An arrest is the taking of a person into custody in the manner authorized by law and may be made by a peace officer (cop) or a private person. When probable cause exists, an officer may arrest you. This can be done through a previously obtained arrest warrant, right after the alleged crime occurred, and in some cases, when the officer believes a crime is about to occur. Upon arrest, the police are required by law to read you your rights (Miranda). Your Miranda rights include the right to remain silent. EXERCISE THIS RIGHT and be quiet! Anything you say, even if you do not believe it is incriminating, can and will be used against you!
Once a person is arrested, the police will conduct a search for contraband to secure officer safety and to create an inventory of items so things do not go missing. If you were arrested without a warrant and were not released on bail, you should be brought before a magistrate within 48 hours for the judge to determine if there was probable cause and if the bail amount is appropriate.
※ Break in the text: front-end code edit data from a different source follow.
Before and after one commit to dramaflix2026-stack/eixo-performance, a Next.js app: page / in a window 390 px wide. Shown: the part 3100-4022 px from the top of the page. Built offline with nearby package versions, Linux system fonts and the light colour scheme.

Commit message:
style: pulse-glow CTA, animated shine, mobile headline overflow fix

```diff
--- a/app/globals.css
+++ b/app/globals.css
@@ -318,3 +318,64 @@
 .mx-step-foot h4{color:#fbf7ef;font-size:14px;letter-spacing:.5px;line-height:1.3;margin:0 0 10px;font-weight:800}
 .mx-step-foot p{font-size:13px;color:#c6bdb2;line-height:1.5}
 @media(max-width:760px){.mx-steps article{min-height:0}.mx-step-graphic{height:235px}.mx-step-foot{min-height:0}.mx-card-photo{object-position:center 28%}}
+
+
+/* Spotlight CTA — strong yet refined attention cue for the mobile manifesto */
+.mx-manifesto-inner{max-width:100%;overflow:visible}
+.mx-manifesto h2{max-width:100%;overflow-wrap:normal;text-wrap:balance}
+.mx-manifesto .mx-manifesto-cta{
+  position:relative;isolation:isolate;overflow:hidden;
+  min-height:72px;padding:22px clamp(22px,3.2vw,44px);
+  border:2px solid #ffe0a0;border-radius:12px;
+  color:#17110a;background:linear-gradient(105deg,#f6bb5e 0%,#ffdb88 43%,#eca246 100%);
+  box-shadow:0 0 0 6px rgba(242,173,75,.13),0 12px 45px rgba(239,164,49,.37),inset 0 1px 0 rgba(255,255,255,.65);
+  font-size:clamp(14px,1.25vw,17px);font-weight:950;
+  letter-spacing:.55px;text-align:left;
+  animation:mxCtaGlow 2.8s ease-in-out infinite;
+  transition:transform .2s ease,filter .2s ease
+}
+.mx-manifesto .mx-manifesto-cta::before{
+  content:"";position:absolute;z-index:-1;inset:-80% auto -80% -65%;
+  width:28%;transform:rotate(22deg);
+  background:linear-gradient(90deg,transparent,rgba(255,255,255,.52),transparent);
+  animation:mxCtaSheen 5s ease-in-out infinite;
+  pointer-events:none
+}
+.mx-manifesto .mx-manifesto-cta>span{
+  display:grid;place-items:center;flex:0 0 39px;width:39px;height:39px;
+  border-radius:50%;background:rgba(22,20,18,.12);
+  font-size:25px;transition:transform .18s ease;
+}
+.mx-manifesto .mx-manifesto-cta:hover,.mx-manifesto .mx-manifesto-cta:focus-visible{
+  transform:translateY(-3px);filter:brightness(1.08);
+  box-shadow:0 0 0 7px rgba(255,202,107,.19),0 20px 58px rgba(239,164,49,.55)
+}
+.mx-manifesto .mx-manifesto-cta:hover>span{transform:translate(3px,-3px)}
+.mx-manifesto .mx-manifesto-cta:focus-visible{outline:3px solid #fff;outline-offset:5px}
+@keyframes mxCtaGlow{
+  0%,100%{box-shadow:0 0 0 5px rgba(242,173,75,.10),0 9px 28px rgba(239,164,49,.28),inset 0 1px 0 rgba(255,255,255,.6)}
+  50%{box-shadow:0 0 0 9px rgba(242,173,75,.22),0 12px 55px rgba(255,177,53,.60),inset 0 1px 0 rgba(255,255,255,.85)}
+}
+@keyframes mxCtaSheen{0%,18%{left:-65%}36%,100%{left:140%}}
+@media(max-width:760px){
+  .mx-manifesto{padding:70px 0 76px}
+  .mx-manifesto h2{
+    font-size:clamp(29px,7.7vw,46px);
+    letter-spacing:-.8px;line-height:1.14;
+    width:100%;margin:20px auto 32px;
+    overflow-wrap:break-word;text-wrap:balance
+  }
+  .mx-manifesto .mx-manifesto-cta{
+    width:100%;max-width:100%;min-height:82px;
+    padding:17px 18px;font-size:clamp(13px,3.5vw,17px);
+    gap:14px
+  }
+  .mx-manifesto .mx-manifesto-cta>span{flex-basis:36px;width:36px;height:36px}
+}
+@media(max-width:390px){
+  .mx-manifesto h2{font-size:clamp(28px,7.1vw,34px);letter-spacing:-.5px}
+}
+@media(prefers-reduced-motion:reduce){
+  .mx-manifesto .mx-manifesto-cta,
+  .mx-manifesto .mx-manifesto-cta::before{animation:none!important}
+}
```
After this, the prosecution must file a criminal complaint.
A criminal complaint is the document listing the charges, the alleged victim, the date the alleged crime occurred, the location of the alleged crime, and the court presiding over the matter.